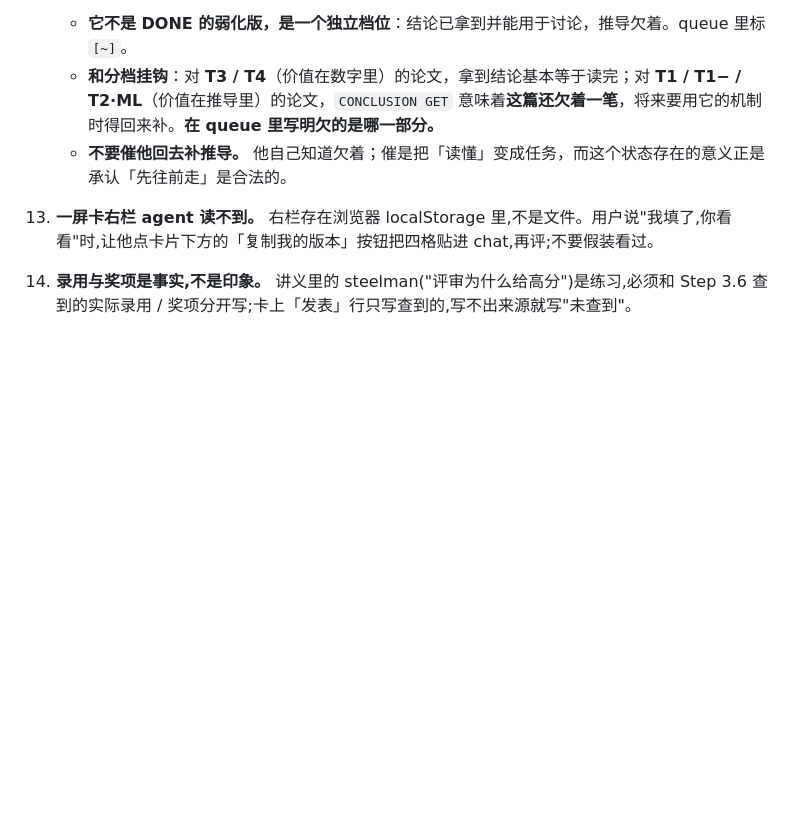
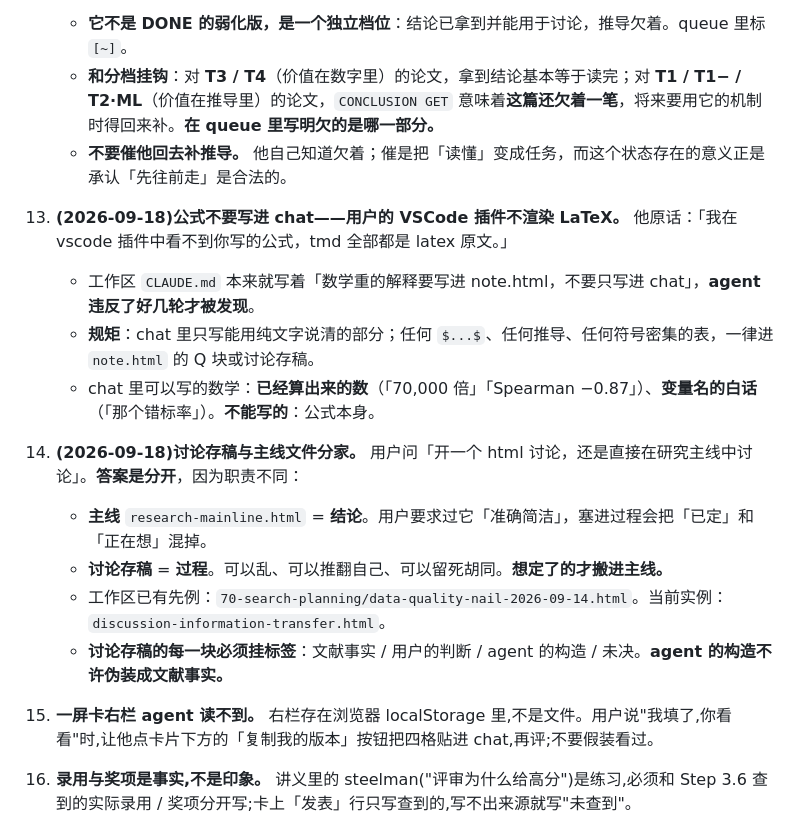
Before and after one commit to oldkingzz/research_skills, a Markdown page: skills/read-paper/SKILL.md, the part around the change. Drawn GitHub-style; blank space fills up the shorter version.

Commit message:
Formulas do not go in chat, and discussion is a separate file from the mainline
The user cannot see LaTeX in the VSCode extension — it shows as raw source
— and the workspace CLAUDE.md already said math-heavy explanation belongs
in the HTML rather than chat. I broke that for several turns before he
told me. Chat may carry computed numbers and plain-language variable
names; formulas go to a Q block or the discussion file.

And the mainline does not host discussion. The user asked which, and they
have different jobs: the mainline is conclusions, which he asked to be
accurate and brief, while discussion is process and is allowed to be
messy, to reverse itself and to leave dead ends. Only what settles moves
across. There was already a precedent in the workspace for a discussion
archive. Every block in one carries a tag — established from sources, the
user's judgment, the agent's construction, or open — and the agent's
constructions may not pass themselves off as established.

Co-Authored-By: Claude Opus 5 (1M context) <noreply@anthropic.com>

```diff
--- a/skills/read-paper/SKILL.md
+++ b/skills/read-paper/SKILL.md
@@ -289,6 +289,17 @@ Chrome headless(或任何可用浏览器)截桌面 1280 宽与手机 390 宽各
     - **和分档挂钩**：对 **T3 / T4**（价值在数字里）的论文，拿到结论基本等于读完；对 **T1 / T1− / T2·ML**（价值在推导里）的论文，`CONCLUSION GET` 意味着**这篇还欠着一笔**，将来要用它的机制时得回来补。**在 queue 里写明欠的是哪一部分。**
     - **不要催他回去补推导。** 他自己知道欠着；催是把「读懂」变成任务，而这个状态存在的意义正是承认「先往前走」是合法的。
 
+21. **(2026-09-18)公式不要写进 chat——用户的 VSCode 插件不渲染 LaTeX。** 他原话：「我在 vscode 插件中看不到你写的公式，tmd 全部都是 latex 原文。」
+    - 工作区 `CLAUDE.md` 本来就写着「数学重的解释要写进 note.html，不要只写进 chat」，**agent 违反了好几轮才被发现**。
+    - **规矩**：chat 里只写能用纯文字说清的部分；任何 `$...$`、任何推导、任何符号密集的表，一律进 `note.html` 的 Q 块或讨论存稿。
+    - chat 里可以写的数学：**已经算出来的数**（「70,000 倍」「Spearman −0.87」）、**变量名的白话**（「那个错标率」）。**不能写的**：公式本身。
+
+22. **(2026-09-18)讨论存稿与主线文件分家。** 用户问「开一个 html 讨论，还是直接在研究主线中讨论」。**答案是分开**，因为职责不同：
+    - **主线** `research-mainline.html` = **结论**。用户要求过它「准确简洁」，塞进过程会把「已定」和「正在想」混掉。
+    - **讨论存稿** = **过程**。可以乱、可以推翻自己、可以留死胡同。**想定了的才搬进主线。**
+    - 工作区已有先例：`70-search-planning/data-quality-nail-2026-09-14.html`。当前实例：`discussion-information-transfer.html`。
+    - **讨论存稿的每一块必须挂标签**：文献事实 / 用户的判断 / agent 的构造 / 未决。**agent 的构造不许伪装成文献事实。**
+
 12. **一屏卡右栏 agent 读不到。** 右栏存在浏览器 localStorage 里,不是文件。用户说"我填了,你看看"时,让他点卡片下方的「复制我的版本」按钮把四格贴进 chat,再评;不要假装看过。
 13. **录用与奖项是事实,不是印象。** 讲义里的 steelman("评审为什么给高分")是练习,必须和 Step 3.6 查到的实际录用 / 奖项分开写;卡上「发表」行只写查到的,写不出来源就写"未查到"。
 14. **(2026-09-18)讲义课按 `references/lesson_interactive_schema.md` 写,不按论文的章节顺序写。** 论文的结构是给审稿人的,讲义必须按理解的顺序重排。推导写对只是及格线,**每一步「为什么这么走」才是讲义的价值**。所有非主场词(概率、统计、信息论、优化、控制的术语<b>全部</b>算)第一次出现就从零解释,篇幅不设上限。写完必跑三道验证:标签平衡、`node --check`、headless Chrome 探针(1280 与 500 两个宽度,合格线 err=none / empty=none / overflow=0 / katexErr=0)。**截图只能看长相,看不出抛异常,不能替代探针。**
```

--- --- ---

### WORK TO COMPLETE
Each line of the data is to be duplicated exactly; pictures stay out of the copy.

### FINISHED TASK
Before and after one commit to oldkingzz/research_skills, a Markdown page: skills/read-paper/SKILL.md, the part around the change. Drawn GitHub-style; blank space fills up the shorter version.

Commit message:
Formulas do not go in chat, and discussion is a separate file from the mainline
The user cannot see LaTeX in the VSCode extension — it shows as raw source
— and the workspace CLAUDE.md already said math-heavy explanation belongs
in the HTML rather than chat. I broke that for several turns before he
told me. Chat may carry computed numbers and plain-language variable
names; formulas go to a Q block or the discussion file.

And the mainline does not host discussion. The user asked which, and they
have different jobs: the mainline is conclusions, which he asked to be
accurate and brief, while discussion is process and is allowed to be
messy, to reverse itself and to leave dead ends. Only what settles moves
across. There was already a precedent in the workspace for a discussion
archive. Every block in one carries a tag — established from sources, the
user's judgment, the agent's construction, or open — and the agent's
constructions may not pass themselves off as established.

Co-Authored-By: Claude Opus 5 (1M context) <noreply@anthropic.com>

```diff
--- a/skills/read-paper/SKILL.md
+++ b/skills/read-paper/SKILL.md
@@ -289,6 +289,17 @@ Chrome headless(或任何可用浏览器)截桌面 1280 宽与手机 390 宽各
     - **和分档挂钩**：对 **T3 / T4**（价值在数字里）的论文，拿到结论基本等于读完；对 **T1 / T1− / T2·ML**（价值在推导里）的论文，`CONCLUSION GET` 意味着**这篇还欠着一笔**，将来要用它的机制时得回来补。**在 queue 里写明欠的是哪一部分。**
     - **不要催他回去补推导。** 他自己知道欠着；催是把「读懂」变成任务，而这个状态存在的意义正是承认「先往前走」是合法的。
 
+21. **(2026-09-18)公式不要写进 chat——用户的 VSCode 插件不渲染 LaTeX。** 他原话：「我在 vscode 插件中看不到你写的公式，tmd 全部都是 latex 原文。」
+    - 工作区 `CLAUDE.md` 本来就写着「数学重的解释要写进 note.html，不要只写进 chat」，**agent 违反了好几轮才被发现**。
+    - **规矩**：chat 里只写能用纯文字说清的部分；任何 `$...$`、任何推导、任何符号密集的表，一律进 `note.html` 的 Q 块或讨论存稿。
+    - chat 里可以写的数学：**已经算出来的数**（「70,000 倍」「Spearman −0.87」）、**变量名的白话**（「那个错标率」）。**不能写的**：公式本身。
+
+22. **(2026-09-18)讨论存稿与主线文件分家。** 用户问「开一个 html 讨论，还是直接在研究主线中讨论」。**答案是分开**，因为职责不同：
+    - **主线** `research-mainline.html` = **结论**。用户要求过它「准确简洁」，塞进过程会把「已定」和「正在想」混掉。
+    - **讨论存稿** = **过程**。可以乱、可以推翻自己、可以留死胡同。**想定了的才搬进主线。**
+    - 工作区已有先例：`70-search-planning/data-quality-nail-2026-09-14.html`。当前实例：`discussion-information-transfer.html`。
+    - **讨论存稿的每一块必须挂标签**：文献事实 / 用户的判断 / agent 的构造 / 未决。**agent 的构造不许伪装成文献事实。**
+
 12. **一屏卡右栏 agent 读不到。** 右栏存在浏览器 localStorage 里,不是文件。用户说"我填了,你看看"时,让他点卡片下方的「复制我的版本」按钮把四格贴进 chat,再评;不要假装看过。
 13. **录用与奖项是事实,不是印象。** 讲义里的 steelman("评审为什么给高分")是练习,必须和 Step 3.6 查到的实际录用 / 奖项分开写;卡上「发表」行只写查到的,写不出来源就写"未查到"。
 14. **(2026-09-18)讲义课按 `references/lesson_interactive_schema.md` 写,不按论文的章节顺序写。** 论文的结构是给审稿人的,讲义必须按理解的顺序重排。推导写对只是及格线,**每一步「为什么这么走」才是讲义的价值**。所有非主场词(概率、统计、信息论、优化、控制的术语<b>全部</b>算)第一次出现就从零解释,篇幅不设上限。写完必跑三道验证:标签平衡、`node --check`、headless Chrome 探针(1280 与 500 两个宽度,合格线 err=none / empty=none / overflow=0 / katexErr=0)。**截图只能看长相,看不出抛异常,不能替代探针。**
```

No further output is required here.